Data entries:
—————

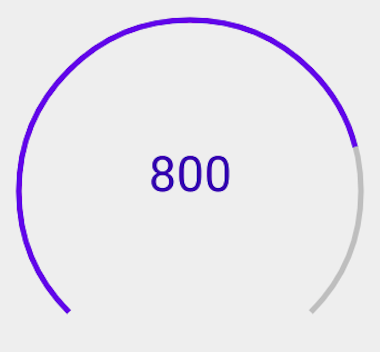
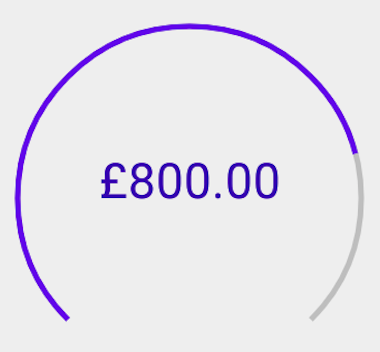
Improve sample 3

diff --git a/app/src/main/java/com/sildian/apps/circularslider/MainActivity.kt b/app/src/main/java/com/sildian/apps/circularslider/MainActivity.kt
@@ -1,11 +1,26 @@
 package com.sildian.apps.circularslider
 
+import android.content.Context
 import androidx.appcompat.app.AppCompatActivity
 import android.os.Bundle
+import com.sildian.apps.circularsliderlibrary.ValueFormatter
+import kotlinx.android.synthetic.main.activity_main.*
+import java.text.NumberFormat
+import java.util.*
 
 class MainActivity : AppCompatActivity() {
+
     override fun onCreate(savedInstanceState: Bundle?) {
         super.onCreate(savedInstanceState)
         setContentView(R.layout.activity_main)
+
+        val circularSlider = activity_main_circular_slider_3
+        circularSlider.valueFormatter = CurrencyFormatter()
+    }
+
+    private class CurrencyFormatter: ValueFormatter {
+
+        override fun formatValue(value: Int, context: Context?): String =
+            NumberFormat.getCurrencyInstance(Locale.UK).format(value)
     }
 }

diff --git a/CircularSliderLibrary/src/main/java/com/sildian/apps/circularsliderlibrary/CircularSlider.kt b/CircularSliderLibrary/src/main/java/com/sildian/apps/circularsliderlibrary/CircularSlider.kt
@@ -337,7 +337,7 @@ class CircularSlider(context:Context, attrs:AttributeSet) : View(context, attrs)
 
     /**Gesture detector**/
 
-    inner class GestureListener:GestureDetector.SimpleOnGestureListener(){
+    private inner class GestureListener:GestureDetector.SimpleOnGestureListener(){
         override fun onDown(e: MotionEvent?): Boolean {
             return true
         }

diff --git a/README.md b/README.md
@@ -4,7 +4,7 @@ This library provides a custom view allowing to set a value by swiping the finge
 
 ![alt text](sample_1.png)
 
-### Get started
+## Get started
 
 Implementing this view is really simple, you'll see !
 
@@ -25,7 +25,9 @@ Then add the dependency into your app build.gradle :
 
 That's it ! You can now user the Circular Slider into your project.
 
-### Use it
+## Use it
+
+### Sample 1
 
 Really easy ! To create a simple sample like the one shown above, just write this code into your layout :
 
@@ -35,7 +37,9 @@ Really easy ! To create a simple sample like the one shown above, just write thi
         android:layout_height="wrap_content"
         android:layout_margin="16dp"/>
 
-You want to change the size, the colour, or set a starting value ? No problem, here is the sample 2 :
+### Sample 2
+
+You want to change the size, the colour, or set a starting value ? No problem :
 
 ![alt text](sample_2.png)
 
@@ -51,7 +55,9 @@ You want to change the size, the colour, or set a starting value ? No problem, h
         app:valueTextSize="22sp"
         app:currentValue="50"/>
 
-Let's go further ! Set a min and max value, as well as a step value with the sample 3 :
+### Sample 3
+
+Let's go further ! Set a min and max value, as well as a step value :
 
 ![alt text](sample_3.png)
 
@@ -67,6 +73,42 @@ Let's go further ! Set a min and max value, as well as a step value with the sam
         app:minValue="100"
         app:maxValue="1000"
         app:stepValue="100"/>
+
+I guess you realized that in this sample the value text is formatted. How can we do that ? In the Main Activity.
+First, create a class implementing 'ValueFormatter' and override 'formatValue'.
+Then set an instance of your class as 'valueFormatter' of the 'circularSlider'.
+
+	class MainActivity : AppCompatActivity() {
+
+    	override fun onCreate(savedInstanceState: Bundle?) {
+        	super.onCreate(savedInstanceState)
+        	setContentView(R.layout.activity_main)
+
+	        val circularSlider = activity_main_circular_slider_3
+      	  circularSlider.valueFormatter = CurrencyFormatter()
+    	}
+
+	    private class CurrencyFormatter: ValueFormatter {
+
+    	    override fun formatValue(value: Int, context: Context?): String =
+        	    NumberFormat.getCurrencyInstance(Locale.UK).format(value)
+	    }
+	}
+
+### All attributes
+
+| minValue | integer |
+| maxValue | integer |
+| currentValue | integer |
+| stepValue | integer |
+| showValueText | boolean |
+| sliderWidth | dimension |
+| sliderColor | color |
+| valueTextSize | dimension |
+| valueTextColor | color |
+
+All attributes can be set in xml or in code.
+
 
 Hope you'll enjoy this library !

—————

## What you need to do:
Using the records above, count the lines containing "savedInstanceState". Give no words besides the number.

## Response to the task:
4